In the culmination of a project spanning 15 years, scientists at the J. Craig Venter Institute have engineered the first cell controlled by a synthetic genome.
“This is the first time that the information of a genome sequence has been turned back into life,” says Chris Voigt, a synthetic biologist at the University of California, San Francisco, who was not involved in the project. “It’s really remarkable.”
Using a method developed in 2008, the researchers, led by genomics pioneer Craig Venter, synthesized the genome of a tiny bacterium called Mycoplasma mycoides, containing just over a million DNA base pairs. Next they transplanted the synthetic genome into a related bacterium, Mycoplasma capricolum, in a process they had previously perfected using nonsynthetic chromosomes.
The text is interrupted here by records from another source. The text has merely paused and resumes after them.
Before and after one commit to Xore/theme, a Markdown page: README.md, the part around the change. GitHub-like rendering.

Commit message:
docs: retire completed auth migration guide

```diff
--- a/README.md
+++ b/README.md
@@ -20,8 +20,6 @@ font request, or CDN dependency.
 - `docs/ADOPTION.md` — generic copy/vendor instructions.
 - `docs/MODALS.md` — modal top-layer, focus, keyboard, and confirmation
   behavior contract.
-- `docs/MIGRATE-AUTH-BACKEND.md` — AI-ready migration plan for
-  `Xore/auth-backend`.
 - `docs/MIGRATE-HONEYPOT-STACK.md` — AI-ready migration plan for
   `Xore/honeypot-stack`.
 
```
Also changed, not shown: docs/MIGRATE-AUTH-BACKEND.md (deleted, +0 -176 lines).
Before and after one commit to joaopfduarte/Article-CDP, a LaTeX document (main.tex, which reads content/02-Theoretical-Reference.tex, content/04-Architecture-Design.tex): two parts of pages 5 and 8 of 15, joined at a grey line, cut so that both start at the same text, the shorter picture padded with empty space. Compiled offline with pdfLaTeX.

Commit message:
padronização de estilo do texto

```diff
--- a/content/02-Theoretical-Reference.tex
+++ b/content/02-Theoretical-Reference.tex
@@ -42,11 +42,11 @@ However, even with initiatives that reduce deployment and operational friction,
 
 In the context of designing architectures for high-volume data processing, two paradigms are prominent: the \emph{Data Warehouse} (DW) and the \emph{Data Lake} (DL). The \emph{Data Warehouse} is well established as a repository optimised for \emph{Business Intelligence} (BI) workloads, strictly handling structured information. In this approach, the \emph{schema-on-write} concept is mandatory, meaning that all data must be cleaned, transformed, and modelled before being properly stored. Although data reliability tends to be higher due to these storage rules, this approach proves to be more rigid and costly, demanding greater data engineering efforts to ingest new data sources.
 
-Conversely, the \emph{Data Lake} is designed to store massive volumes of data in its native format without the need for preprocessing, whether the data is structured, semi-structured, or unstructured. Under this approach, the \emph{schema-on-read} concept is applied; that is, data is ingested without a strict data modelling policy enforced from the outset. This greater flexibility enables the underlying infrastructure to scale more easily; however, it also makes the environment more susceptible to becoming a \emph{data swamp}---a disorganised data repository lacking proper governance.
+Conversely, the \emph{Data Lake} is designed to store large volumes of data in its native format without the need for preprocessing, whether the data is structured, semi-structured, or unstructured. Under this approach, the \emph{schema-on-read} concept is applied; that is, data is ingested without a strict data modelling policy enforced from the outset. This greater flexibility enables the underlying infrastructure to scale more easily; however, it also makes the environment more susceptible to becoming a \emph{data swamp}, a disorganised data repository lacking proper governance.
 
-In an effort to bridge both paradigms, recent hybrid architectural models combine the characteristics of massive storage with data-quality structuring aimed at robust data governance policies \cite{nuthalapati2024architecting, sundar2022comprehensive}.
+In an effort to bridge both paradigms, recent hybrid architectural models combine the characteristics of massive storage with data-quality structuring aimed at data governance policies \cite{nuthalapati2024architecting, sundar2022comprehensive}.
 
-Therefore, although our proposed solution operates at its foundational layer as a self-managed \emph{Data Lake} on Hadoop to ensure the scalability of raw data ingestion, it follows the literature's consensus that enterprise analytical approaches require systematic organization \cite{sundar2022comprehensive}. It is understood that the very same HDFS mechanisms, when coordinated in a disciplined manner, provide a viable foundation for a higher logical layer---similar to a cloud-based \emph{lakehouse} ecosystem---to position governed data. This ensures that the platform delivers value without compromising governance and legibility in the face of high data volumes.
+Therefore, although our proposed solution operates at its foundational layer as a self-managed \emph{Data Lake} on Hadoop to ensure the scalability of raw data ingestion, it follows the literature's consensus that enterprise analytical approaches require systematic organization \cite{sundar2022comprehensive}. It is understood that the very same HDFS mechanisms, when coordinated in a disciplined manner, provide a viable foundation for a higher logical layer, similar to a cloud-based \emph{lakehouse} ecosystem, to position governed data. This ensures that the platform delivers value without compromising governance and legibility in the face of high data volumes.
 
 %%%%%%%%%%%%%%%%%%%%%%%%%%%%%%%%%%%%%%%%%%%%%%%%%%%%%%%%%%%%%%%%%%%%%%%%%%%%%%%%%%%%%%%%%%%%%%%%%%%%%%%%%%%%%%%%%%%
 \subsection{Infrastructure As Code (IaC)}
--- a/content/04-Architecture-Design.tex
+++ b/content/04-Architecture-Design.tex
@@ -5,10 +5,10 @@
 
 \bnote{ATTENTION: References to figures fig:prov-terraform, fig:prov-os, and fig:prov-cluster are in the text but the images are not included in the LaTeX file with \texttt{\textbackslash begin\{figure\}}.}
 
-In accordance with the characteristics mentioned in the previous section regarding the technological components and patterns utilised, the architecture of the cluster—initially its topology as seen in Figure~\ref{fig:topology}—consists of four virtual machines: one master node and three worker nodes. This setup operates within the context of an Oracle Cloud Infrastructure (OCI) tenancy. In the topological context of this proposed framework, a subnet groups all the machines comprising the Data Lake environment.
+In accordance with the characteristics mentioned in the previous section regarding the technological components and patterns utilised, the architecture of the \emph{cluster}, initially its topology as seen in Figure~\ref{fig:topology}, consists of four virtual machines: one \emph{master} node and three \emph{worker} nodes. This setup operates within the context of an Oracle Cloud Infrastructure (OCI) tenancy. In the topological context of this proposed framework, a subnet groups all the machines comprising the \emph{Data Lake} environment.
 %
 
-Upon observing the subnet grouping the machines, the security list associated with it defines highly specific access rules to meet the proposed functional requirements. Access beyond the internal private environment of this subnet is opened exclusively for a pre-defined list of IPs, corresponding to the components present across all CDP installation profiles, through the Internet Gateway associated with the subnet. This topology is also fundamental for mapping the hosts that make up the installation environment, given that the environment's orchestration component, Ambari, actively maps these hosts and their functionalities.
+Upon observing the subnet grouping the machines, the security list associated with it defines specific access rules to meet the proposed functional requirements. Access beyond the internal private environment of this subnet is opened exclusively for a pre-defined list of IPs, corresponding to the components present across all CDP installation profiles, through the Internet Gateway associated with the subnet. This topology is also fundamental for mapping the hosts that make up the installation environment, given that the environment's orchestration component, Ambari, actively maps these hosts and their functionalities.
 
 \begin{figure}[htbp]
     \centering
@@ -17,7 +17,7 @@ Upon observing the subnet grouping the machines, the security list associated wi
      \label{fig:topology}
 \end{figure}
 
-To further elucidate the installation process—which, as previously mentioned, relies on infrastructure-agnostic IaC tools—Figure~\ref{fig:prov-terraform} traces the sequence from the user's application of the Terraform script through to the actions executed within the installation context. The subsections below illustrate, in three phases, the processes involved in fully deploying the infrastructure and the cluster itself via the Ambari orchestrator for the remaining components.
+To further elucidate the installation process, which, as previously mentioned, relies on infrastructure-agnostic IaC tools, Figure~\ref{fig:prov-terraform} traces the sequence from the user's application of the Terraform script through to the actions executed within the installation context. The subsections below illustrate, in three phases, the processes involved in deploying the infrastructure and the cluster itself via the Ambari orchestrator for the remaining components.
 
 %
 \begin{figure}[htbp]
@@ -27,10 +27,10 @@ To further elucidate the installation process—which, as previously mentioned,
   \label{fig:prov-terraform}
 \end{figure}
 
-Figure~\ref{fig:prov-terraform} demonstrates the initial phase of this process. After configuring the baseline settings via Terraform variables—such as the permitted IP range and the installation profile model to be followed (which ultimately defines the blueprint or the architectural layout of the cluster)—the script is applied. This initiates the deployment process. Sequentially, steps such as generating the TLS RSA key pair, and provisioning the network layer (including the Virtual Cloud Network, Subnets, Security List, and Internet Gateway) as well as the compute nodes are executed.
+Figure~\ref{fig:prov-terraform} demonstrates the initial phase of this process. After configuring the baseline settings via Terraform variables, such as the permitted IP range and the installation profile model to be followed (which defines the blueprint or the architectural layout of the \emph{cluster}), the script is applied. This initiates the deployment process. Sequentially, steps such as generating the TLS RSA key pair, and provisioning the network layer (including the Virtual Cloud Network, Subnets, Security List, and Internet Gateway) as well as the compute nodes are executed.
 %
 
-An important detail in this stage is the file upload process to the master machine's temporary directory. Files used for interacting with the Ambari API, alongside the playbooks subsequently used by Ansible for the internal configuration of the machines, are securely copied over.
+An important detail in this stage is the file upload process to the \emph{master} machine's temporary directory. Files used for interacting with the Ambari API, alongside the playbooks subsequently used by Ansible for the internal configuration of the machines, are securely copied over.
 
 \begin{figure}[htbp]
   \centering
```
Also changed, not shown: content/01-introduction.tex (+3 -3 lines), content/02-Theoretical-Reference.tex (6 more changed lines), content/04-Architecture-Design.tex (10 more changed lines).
Once the recipient cells incorporated the synthetic genome, they immediately began to carry out the instructions encoded within the genome. The cells manufactured only M. mycoides proteins, and within a few rounds of self-replication, all traces of the recipient species were gone. The results were published Thursday in the online edition of the journal Science.
To distinguish their synthetic genome from the naturally occurring version, the researchers encoded a series of watermarks into the sequence. They began by developing a code for writing the English alphabet, as well as punctuation and numbers, into the language of DNA–a decoding key is included in the sequence itself. Then they wrote in their names, a few quotations, and the address for a website people can visit if they successfully crack the code.
In terms of creating synthetic life, this project is a proof of principle: aside from the watermarks and a handful of gene deletions to reduce the species’ ability to cause disease, the synthetic genome essentially recreates a naturally occurring one. Venter hopes that in the future, the synthetic genomic technology can be used to design and develop entirely new organisms, with wide-ranging practical applications.
Venter and his colleagues are working with Novartis and the National Institutes of Health to synthesize cassettes–clusters of genes that could be inserted into a synthetic genome–for every known flu virus in an effort to streamline the vaccine manufacturing process. They envision a system where, if a new strain such as H1N1 emerged, developing a vaccine would be as straightforward as shuffling genes encoding the relevant viral fragments into a synthetic genome. This could then yield a cell that could be used to quickly manufacture the product.